'''
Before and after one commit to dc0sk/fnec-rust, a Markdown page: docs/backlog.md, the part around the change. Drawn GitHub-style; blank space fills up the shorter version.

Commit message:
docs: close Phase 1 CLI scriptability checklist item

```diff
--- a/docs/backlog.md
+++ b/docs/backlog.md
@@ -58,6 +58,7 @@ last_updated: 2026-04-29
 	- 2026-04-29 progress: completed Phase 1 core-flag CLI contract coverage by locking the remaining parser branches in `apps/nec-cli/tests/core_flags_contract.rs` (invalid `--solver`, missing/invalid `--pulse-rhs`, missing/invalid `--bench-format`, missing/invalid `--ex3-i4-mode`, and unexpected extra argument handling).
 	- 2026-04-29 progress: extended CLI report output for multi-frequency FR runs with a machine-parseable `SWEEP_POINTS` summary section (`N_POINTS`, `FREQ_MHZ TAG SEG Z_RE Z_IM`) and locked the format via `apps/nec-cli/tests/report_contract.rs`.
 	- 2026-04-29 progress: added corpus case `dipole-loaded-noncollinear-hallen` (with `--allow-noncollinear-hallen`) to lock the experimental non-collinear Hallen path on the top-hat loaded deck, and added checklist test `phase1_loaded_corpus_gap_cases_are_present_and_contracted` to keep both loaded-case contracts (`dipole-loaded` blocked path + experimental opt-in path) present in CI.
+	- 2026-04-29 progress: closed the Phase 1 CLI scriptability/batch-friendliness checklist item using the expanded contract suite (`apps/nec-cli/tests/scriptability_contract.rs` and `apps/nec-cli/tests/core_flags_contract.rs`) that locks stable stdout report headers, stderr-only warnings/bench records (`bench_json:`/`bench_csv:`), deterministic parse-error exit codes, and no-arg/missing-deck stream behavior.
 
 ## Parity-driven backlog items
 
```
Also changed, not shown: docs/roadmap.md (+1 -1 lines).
'''
* TASK BRIEF: Copy all lines from the entries that contain the word "backlog".

* TASK OUTPUT:
Before and after one commit to dc0sk/fnec-rust, a Markdown page: docs/backlog.md, the part around the change. Drawn GitHub-style; blank space fills up the shorter version.
--- a/docs/backlog.md
+++ b/docs/backlog.md
 ## Parity-driven backlog items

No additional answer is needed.